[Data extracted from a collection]
##############################

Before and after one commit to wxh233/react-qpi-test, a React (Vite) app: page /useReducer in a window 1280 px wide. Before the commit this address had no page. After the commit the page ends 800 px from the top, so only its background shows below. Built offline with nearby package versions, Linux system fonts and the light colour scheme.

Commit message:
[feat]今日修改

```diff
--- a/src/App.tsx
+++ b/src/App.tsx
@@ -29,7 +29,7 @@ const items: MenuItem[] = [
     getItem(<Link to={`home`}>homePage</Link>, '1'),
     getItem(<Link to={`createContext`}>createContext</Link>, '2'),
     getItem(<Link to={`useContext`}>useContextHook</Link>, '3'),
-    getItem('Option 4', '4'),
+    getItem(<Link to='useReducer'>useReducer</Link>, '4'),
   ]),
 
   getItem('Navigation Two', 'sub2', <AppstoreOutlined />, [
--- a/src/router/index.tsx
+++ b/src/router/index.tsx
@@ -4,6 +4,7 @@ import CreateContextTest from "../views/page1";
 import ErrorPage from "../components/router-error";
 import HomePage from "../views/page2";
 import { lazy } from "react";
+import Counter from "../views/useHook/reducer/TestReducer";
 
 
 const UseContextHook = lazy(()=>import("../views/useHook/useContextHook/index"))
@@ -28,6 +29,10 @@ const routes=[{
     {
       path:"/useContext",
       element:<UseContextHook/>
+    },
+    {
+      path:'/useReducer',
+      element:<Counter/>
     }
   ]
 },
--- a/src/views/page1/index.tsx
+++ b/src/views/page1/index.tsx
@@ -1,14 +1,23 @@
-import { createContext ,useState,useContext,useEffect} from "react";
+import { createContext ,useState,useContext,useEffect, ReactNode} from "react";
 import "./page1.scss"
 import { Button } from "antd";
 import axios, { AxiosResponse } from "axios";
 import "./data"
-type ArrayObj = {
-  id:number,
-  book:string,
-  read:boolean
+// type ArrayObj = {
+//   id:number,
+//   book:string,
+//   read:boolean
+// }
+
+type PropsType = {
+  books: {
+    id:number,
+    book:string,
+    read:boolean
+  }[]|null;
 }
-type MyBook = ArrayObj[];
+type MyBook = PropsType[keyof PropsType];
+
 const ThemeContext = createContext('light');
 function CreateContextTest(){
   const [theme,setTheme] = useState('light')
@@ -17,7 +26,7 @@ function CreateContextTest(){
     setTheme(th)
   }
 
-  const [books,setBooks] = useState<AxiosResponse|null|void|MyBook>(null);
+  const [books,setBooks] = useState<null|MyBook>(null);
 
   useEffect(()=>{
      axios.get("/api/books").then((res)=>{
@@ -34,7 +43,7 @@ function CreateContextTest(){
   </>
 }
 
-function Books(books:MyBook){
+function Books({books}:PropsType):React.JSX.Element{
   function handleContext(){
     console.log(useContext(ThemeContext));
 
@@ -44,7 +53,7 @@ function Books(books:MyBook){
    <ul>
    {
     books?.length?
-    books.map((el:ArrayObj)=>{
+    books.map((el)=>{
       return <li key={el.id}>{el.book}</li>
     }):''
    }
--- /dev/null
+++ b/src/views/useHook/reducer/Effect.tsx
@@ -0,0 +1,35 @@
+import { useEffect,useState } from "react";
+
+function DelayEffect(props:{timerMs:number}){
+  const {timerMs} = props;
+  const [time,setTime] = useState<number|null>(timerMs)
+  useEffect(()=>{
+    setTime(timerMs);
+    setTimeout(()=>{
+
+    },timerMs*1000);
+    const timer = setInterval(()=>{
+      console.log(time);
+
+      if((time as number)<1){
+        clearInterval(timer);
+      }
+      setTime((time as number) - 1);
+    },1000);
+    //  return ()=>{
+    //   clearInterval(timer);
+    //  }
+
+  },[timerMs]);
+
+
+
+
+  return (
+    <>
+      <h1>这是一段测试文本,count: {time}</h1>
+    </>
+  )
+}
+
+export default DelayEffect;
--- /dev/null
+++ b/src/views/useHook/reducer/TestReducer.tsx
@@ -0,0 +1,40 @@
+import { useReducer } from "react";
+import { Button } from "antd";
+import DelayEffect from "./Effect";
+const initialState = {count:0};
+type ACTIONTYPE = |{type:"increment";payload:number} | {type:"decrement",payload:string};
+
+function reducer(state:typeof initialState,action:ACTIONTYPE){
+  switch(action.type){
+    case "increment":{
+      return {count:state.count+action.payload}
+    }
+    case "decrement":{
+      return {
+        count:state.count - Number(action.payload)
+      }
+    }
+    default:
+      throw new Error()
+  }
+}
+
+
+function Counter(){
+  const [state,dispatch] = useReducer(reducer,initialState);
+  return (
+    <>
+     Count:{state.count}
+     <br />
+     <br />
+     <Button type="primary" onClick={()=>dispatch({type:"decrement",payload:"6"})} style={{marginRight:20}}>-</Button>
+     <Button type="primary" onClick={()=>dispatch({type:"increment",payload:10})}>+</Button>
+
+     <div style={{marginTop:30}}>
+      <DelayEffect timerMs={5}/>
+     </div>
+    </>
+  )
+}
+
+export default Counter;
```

##############################

→ **Brief**
All lines of the entries containing the string "index" must be shown in full.

→ **Solution for this task**
--- a/src/router/index.tsx
+++ b/src/router/index.tsx
 const UseContextHook = lazy(()=>import("../views/useHook/useContextHook/index"))
--- a/src/views/page1/index.tsx
+++ b/src/views/page1/index.tsx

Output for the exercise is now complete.